--- PROMPT ---
Retype each record below word for word. Leave the pictures out.

(EXERCISE INPUT begins)

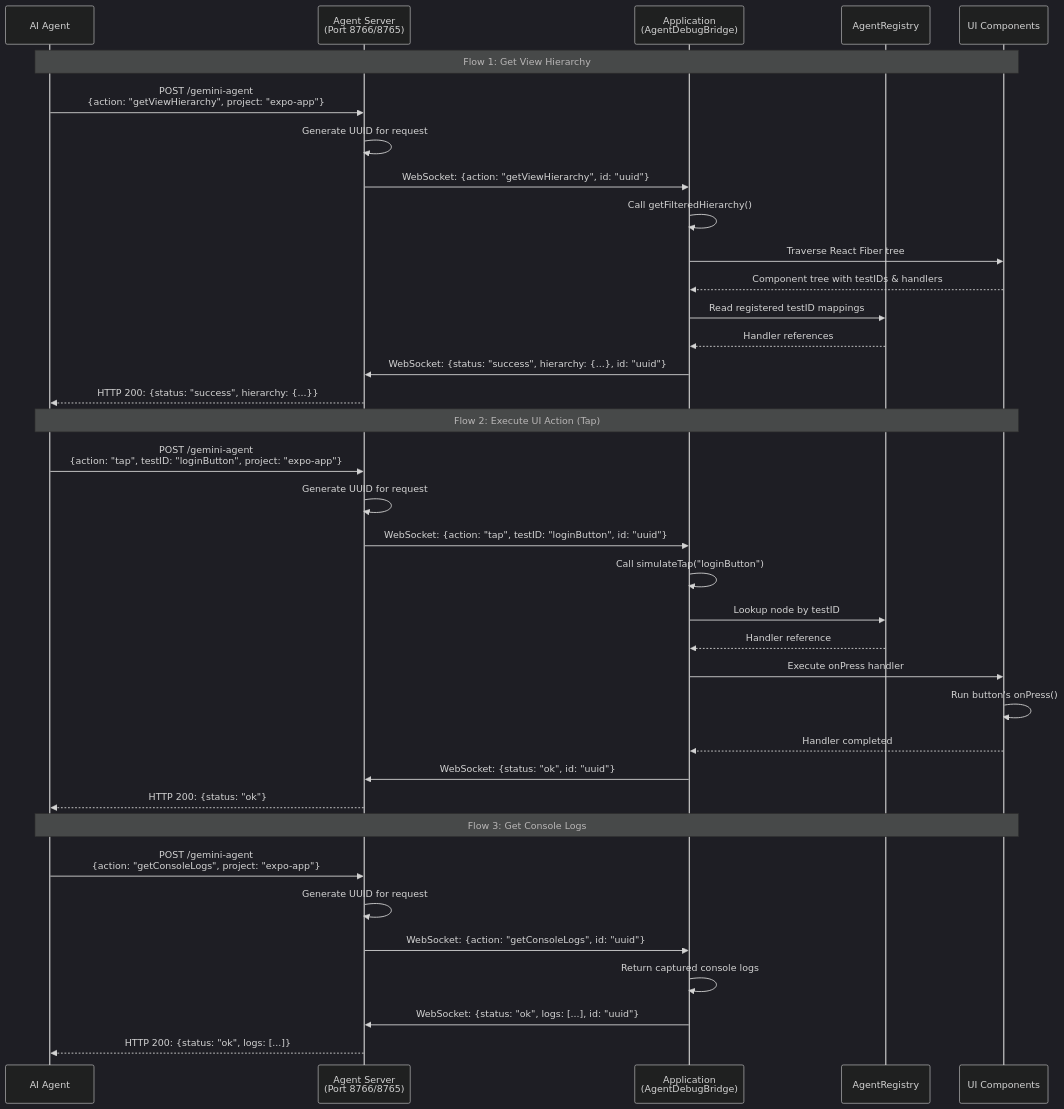
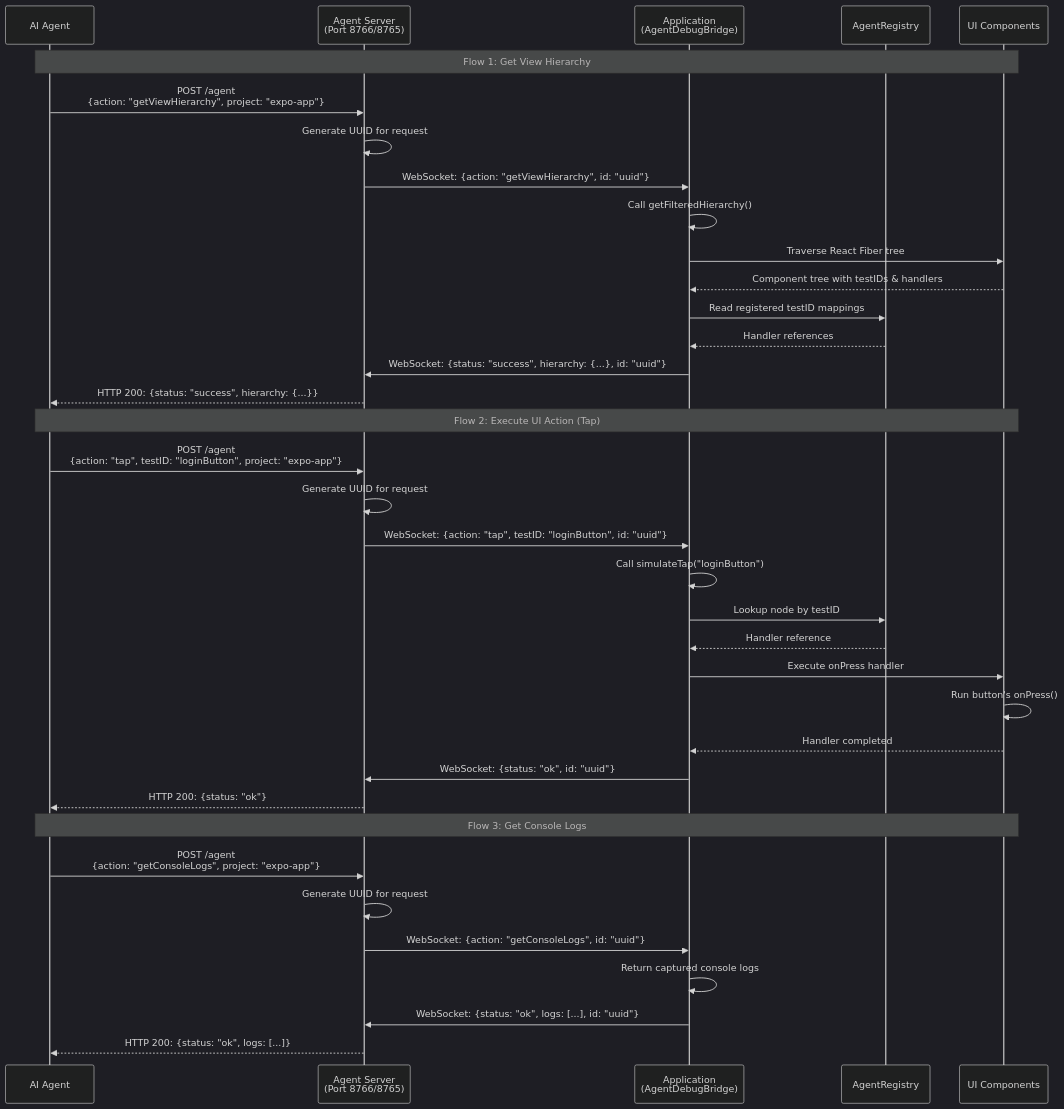
Before and after one commit to agenteract/agenteract: the third of 9 diagrams in docs/ARCHITECTURE.md, drawn with Mermaid (dark theme). The commit also changed other lines of this file and 6 other files, not shown here.

````diff
--- a/docs/ARCHITECTURE.md
+++ b/docs/ARCHITECTURE.md
@@ -207,41 +207,41 @@
 ```mermaid
 sequenceDiagram
     participant Agent as AI Agent
     participant Server as Agent Server<br/>(Port 8766/8765)
     participant App as Application<br/>(AgentDebugBridge)
     participant Registry as AgentRegistry
     participant UI as UI Components
 
     Note over Agent,UI: Flow 1: Get View Hierarchy
-    Agent->>Server: POST /gemini-agent<br/>{action: "getViewHierarchy", project: "expo-app"}
+    Agent->>Server: POST /agent<br/>{action: "getViewHierarchy", project: "expo-app"}
     Server->>Server: Generate UUID for request
     Server->>App: WebSocket: {action: "getViewHierarchy", id: "uuid"}
     App->>App: Call getFilteredHierarchy()
     App->>UI: Traverse React Fiber tree
     UI-->>App: Component tree with testIDs & handlers
     App->>Registry: Read registered testID mappings
     Registry-->>App: Handler references
     App->>Server: WebSocket: {status: "success", hierarchy: {...}, id: "uuid"}
     Server-->>Agent: HTTP 200: {status: "success", hierarchy: {...}}
 
     Note over Agent,UI: Flow 2: Execute UI Action (Tap)
-    Agent->>Server: POST /gemini-agent<br/>{action: "tap", testID: "loginButton", project: "expo-app"}
+    Agent->>Server: POST /agent<br/>{action: "tap", testID: "loginButton", project: "expo-app"}
     Server->>Server: Generate UUID for request
     Server->>App: WebSocket: {action: "tap", testID: "loginButton", id: "uuid"}
     App->>App: Call simulateTap("loginButton")
     App->>Registry: Lookup node by testID
     Registry-->>App: Handler reference
     App->>UI: Execute onPress handler
     UI->>UI: Run button's onPress()
     UI-->>App: Handler completed
     App->>Server: WebSocket: {status: "ok", id: "uuid"}
     Server-->>Agent: HTTP 200: {status: "ok"}
 
     Note over Agent,UI: Flow 3: Get Console Logs
-    Agent->>Server: POST /gemini-agent<br/>{action: "getConsoleLogs", project: "expo-app"}
+    Agent->>Server: POST /agent<br/>{action: "getConsoleLogs", project: "expo-app"}
     Server->>Server: Generate UUID for request
     Server->>App: WebSocket: {action: "getConsoleLogs", id: "uuid"}
     App->>App: Return captured console logs
     App->>Server: WebSocket: {status: "ok", logs: [...], id: "uuid"}
     Server-->>Agent: HTTP 200: {status: "ok", logs: [...]}
 ```
````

(EXERCISE INPUT ends)

--- COMPLETED TASK ---
Before and after one commit to agenteract/agenteract: the third of 9 diagrams in docs/ARCHITECTURE.md, drawn with Mermaid (dark theme). The commit also changed other lines of this file and 6 other files, not shown here.

````diff
--- a/docs/ARCHITECTURE.md
+++ b/docs/ARCHITECTURE.md
@@ -207,41 +207,41 @@
 ```mermaid
 sequenceDiagram
     participant Agent as AI Agent
     participant Server as Agent Server<br/>(Port 8766/8765)
     participant App as Application<br/>(AgentDebugBridge)
     participant Registry as AgentRegistry
     participant UI as UI Components
 
     Note over Agent,UI: Flow 1: Get View Hierarchy
-    Agent->>Server: POST /gemini-agent<br/>{action: "getViewHierarchy", project: "expo-app"}
+    Agent->>Server: POST /agent<br/>{action: "getViewHierarchy", project: "expo-app"}
     Server->>Server: Generate UUID for request
     Server->>App: WebSocket: {action: "getViewHierarchy", id: "uuid"}
     App->>App: Call getFilteredHierarchy()
     App->>UI: Traverse React Fiber tree
     UI-->>App: Component tree with testIDs & handlers
     App->>Registry: Read registered testID mappings
     Registry-->>App: Handler references
     App->>Server: WebSocket: {status: "success", hierarchy: {...}, id: "uuid"}
     Server-->>Agent: HTTP 200: {status: "success", hierarchy: {...}}
 
     Note over Agent,UI: Flow 2: Execute UI Action (Tap)
-    Agent->>Server: POST /gemini-agent<br/>{action: "tap", testID: "loginButton", project: "expo-app"}
+    Agent->>Server: POST /agent<br/>{action: "tap", testID: "loginButton", project: "expo-app"}
     Server->>Server: Generate UUID for request
     Server->>App: WebSocket: {action: "tap", testID: "loginButton", id: "uuid"}
     App->>App: Call simulateTap("loginButton")
     App->>Registry: Lookup node by testID
     Registry-->>App: Handler reference
     App->>UI: Execute onPress handler
     UI->>UI: Run button's onPress()
     UI-->>App: Handler completed
     App->>Server: WebSocket: {status: "ok", id: "uuid"}
     Server-->>Agent: HTTP 200: {status: "ok"}
 
     Note over Agent,UI: Flow 3: Get Console Logs
-    Agent->>Server: POST /gemini-agent<br/>{action: "getConsoleLogs", project: "expo-app"}
+    Agent->>Server: POST /agent<br/>{action: "getConsoleLogs", project: "expo-app"}
     Server->>Server: Generate UUID for request
     Server->>App: WebSocket: {action: "getConsoleLogs", id: "uuid"}
     App->>App: Return captured console logs
     App->>Server: WebSocket: {status: "ok", logs: [...], id: "uuid"}
     Server-->>Agent: HTTP 200: {status: "ok", logs: [...]}
 ```
````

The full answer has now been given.